A 'Slightly Lighter Touch' in Sark

2 April 2003

Sark Island doesn't allow its 600 residents to travel by car, but soon it will license and regulate Internet gambling.

One of the United Kingdom's Channel Islands, Sark has embarked on the process of setting up I-gaming regulations. On Feb. 27, Sark received royal assent on its Gambling (Sark) Law, a process that Jonathan Brannam, one of the islands' parliament members, likens to the U.S. process of the president signing a bill into law.

"We do not seek to become clones of either Alderney or Isle of Man--but neither do we seek to compete with them on price, etc., to entice away their licensed operators."
- Jonathan Brannam
Sark Island Parliament

Now that the law is passed allowing Sark to oversee online gambling operations, the island's parliament, called the Chief Pleas, must determine regulations to govern any Internet gambling operators that make the island home.

Of the four main Channel Islands, Sark is the smallest and is located 80 miles south of the coast of England. The entire island is three miles long and a mile and a half wide. According to its government Web site, the island does not allow personal travel by car--only by "foot, bicycle or horse drawn carriage." The year-round population is 600, a figure that increases to 1,000 with seasonal travel.

On March 26, the Chief Pleas' Gambling Subcommittee discussed and approved a report that contains a resolution allowing the island's government to raise a levy from companies to be licensed in Sark to provide Internet gambling.

The report also states that the parliament is interested in hosting companies that offer simpler fixed-odds games like bingo, slots and poker. The group additionally said it would advocate the licensing of bookmaking. In the report, the group mentions that it will be necessary, at some future meeting, to "grapple with the issue of whether to permit legalized gambling in Sark by online customers from countries where online gambling is not permitted--e.g. China, Hong Kong or some states in the USA."

Brannam said that while the "umbrella" law establishing the ability of the island to offer online gambling licenses has already been made final, it is still up to the Chief Pleas to pass secondary legislation, in the form of an ordinance that will set out the rules for the industry. Brannam, who is on the gambling subcommittee, said the ordinance has been started and will be brought to the Chief Pleas, which has maximum number of 52 members, this summer for a vote.

The report states that Sark has a one-year window of opportunity to establish itself as an online gaming jurisdiction. Brannam said they realize that there are already several jurisdictions for operators to choose from and that they wish to offer features that operators won't find in other countries. However, he said, Sark does not wish to compete with neighbors Alderney and Isle of Man for licensees.

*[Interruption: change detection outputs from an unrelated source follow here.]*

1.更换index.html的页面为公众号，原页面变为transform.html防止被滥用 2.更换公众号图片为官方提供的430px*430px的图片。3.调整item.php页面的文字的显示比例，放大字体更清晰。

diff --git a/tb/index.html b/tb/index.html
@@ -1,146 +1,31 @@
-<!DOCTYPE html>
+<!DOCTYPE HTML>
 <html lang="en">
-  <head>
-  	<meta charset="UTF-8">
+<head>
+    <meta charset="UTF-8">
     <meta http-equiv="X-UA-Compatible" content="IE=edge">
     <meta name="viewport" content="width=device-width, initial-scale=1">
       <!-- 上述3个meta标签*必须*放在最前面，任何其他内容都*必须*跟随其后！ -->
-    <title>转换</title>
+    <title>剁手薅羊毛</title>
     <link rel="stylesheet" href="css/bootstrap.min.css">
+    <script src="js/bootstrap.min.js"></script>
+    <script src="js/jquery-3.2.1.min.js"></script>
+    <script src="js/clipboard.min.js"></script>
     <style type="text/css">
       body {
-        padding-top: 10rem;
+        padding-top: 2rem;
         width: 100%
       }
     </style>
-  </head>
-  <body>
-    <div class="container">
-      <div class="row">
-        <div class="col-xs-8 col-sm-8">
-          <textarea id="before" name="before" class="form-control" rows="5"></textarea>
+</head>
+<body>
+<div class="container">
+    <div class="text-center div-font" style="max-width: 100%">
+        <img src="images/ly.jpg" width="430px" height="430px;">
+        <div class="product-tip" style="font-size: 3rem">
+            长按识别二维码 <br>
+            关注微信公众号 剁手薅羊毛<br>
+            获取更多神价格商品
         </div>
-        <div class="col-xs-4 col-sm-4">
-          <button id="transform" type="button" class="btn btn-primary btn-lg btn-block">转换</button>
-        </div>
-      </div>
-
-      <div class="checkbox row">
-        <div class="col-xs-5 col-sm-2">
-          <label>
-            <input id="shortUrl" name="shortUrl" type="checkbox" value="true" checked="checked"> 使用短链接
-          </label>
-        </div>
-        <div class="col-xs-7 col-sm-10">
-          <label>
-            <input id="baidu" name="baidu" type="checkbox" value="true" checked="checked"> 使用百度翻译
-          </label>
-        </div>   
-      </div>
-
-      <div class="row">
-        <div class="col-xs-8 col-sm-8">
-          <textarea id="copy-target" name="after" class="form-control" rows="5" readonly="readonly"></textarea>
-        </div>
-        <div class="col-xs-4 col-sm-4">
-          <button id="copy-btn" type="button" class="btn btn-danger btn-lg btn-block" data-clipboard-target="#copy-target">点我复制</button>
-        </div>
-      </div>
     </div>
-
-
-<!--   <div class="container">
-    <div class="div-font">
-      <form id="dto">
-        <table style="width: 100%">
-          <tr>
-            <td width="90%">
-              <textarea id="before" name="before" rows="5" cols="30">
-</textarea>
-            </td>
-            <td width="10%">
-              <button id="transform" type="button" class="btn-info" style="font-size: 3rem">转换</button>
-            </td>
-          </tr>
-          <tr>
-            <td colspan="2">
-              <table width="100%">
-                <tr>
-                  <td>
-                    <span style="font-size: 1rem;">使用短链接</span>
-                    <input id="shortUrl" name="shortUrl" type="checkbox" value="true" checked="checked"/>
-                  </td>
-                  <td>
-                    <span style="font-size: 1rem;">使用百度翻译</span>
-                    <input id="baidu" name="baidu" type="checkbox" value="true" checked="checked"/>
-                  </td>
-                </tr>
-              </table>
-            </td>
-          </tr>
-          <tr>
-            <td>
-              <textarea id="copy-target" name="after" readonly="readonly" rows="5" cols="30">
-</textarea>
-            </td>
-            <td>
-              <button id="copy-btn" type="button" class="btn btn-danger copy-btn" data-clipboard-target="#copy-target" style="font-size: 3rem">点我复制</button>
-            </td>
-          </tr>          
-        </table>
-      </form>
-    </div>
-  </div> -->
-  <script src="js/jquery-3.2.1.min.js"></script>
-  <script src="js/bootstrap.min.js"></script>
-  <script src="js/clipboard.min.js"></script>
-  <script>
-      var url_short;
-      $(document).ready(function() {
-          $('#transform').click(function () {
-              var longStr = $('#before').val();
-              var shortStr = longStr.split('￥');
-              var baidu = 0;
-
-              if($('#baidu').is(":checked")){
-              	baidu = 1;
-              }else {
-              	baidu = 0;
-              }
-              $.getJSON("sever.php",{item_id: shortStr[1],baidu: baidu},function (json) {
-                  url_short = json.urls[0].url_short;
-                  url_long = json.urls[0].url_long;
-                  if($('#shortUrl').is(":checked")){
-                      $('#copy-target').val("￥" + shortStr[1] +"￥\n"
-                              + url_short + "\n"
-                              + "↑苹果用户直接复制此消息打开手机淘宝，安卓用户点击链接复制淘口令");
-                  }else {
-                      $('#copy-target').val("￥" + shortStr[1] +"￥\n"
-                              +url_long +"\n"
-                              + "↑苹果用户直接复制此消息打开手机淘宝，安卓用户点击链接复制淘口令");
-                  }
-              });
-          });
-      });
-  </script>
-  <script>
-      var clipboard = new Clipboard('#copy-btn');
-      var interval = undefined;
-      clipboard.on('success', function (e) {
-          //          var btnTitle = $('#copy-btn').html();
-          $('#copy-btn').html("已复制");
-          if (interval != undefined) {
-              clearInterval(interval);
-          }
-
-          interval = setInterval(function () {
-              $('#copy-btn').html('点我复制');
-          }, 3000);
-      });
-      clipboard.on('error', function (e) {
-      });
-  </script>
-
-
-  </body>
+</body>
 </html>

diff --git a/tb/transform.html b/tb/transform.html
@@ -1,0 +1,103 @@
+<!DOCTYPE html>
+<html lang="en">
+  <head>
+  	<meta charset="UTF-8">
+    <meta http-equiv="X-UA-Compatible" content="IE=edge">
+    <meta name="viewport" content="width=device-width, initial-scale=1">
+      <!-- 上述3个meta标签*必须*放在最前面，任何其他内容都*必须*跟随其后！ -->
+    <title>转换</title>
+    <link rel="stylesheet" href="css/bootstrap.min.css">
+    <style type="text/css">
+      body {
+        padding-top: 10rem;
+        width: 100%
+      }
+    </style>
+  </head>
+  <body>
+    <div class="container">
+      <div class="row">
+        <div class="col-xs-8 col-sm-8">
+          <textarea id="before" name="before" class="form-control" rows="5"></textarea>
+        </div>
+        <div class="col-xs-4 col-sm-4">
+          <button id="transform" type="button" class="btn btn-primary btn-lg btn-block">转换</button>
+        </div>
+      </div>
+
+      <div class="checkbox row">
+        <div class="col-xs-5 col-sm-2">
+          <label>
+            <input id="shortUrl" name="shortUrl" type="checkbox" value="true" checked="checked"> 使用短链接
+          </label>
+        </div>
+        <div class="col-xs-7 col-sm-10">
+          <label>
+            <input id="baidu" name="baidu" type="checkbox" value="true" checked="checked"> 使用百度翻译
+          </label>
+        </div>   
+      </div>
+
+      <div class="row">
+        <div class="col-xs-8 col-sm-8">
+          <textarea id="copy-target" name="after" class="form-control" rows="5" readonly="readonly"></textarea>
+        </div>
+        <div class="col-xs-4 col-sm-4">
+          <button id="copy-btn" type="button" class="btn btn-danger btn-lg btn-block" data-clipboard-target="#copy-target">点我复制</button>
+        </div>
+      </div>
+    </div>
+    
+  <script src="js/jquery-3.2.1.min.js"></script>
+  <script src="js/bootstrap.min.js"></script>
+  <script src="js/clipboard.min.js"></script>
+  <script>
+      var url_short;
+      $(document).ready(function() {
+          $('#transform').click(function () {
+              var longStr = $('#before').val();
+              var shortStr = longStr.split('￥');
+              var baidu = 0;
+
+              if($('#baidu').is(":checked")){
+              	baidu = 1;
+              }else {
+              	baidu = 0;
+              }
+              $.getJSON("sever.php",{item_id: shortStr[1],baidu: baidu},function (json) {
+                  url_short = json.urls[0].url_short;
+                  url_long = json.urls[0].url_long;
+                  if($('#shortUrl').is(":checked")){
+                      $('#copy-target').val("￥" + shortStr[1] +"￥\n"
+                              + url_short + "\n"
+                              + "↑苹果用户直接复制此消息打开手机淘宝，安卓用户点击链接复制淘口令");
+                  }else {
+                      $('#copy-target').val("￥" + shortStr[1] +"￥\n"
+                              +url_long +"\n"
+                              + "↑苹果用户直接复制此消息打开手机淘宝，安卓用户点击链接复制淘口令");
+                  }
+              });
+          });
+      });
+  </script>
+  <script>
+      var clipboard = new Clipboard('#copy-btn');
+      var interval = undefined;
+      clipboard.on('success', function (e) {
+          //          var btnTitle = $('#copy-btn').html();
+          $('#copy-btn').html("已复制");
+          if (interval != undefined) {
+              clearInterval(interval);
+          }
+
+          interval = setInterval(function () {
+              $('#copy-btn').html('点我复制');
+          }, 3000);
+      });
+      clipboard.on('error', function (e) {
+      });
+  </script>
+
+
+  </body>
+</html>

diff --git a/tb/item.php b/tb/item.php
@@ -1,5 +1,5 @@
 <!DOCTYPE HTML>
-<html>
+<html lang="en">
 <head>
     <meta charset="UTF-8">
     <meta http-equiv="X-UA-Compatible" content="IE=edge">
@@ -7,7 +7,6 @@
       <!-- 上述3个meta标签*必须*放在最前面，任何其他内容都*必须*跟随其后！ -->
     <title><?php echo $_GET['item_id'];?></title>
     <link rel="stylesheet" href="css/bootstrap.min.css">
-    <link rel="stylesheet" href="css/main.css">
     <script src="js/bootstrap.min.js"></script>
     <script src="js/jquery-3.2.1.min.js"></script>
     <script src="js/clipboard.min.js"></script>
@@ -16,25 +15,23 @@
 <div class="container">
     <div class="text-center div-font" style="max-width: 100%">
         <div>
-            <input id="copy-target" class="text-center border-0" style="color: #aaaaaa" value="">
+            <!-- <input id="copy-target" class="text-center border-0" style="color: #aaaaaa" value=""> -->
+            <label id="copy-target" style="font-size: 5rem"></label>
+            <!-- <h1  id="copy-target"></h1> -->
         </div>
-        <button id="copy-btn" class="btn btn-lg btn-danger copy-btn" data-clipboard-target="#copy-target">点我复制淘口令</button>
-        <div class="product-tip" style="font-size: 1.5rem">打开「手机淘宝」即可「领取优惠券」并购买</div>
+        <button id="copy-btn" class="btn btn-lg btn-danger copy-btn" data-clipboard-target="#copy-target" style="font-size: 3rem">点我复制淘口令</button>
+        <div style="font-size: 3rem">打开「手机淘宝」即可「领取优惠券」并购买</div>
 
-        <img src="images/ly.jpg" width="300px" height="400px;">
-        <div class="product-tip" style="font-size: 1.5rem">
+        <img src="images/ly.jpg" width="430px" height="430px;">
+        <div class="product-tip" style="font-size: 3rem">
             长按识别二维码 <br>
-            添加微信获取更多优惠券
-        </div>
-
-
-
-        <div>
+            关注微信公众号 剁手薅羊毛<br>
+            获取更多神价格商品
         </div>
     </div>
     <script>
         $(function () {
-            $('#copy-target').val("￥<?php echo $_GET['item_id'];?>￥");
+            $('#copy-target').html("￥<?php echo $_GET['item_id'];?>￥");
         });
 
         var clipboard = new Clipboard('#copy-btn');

"At this moment, suffice it to say that we have carried out research and identified some features that we think may work for us," he wrote in an e-mail to IGN. "We do not seek to become clones of either Alderney or Isle of Man--but neither do we seek to compete with them on price, etc., to entice away their licensed operators."

One such feature, Brannam said in a phone interview with IGN, will be that Sark won't require as many employees of the online gambling company to live on the island as some other jurisdictions do. He said he would like Sark's regulations to have a "slightly lighter touch which will be no less effective."

Click here to view the sub-committee report.

Anne Lindner can be reached at anne@rivercitygroup.com.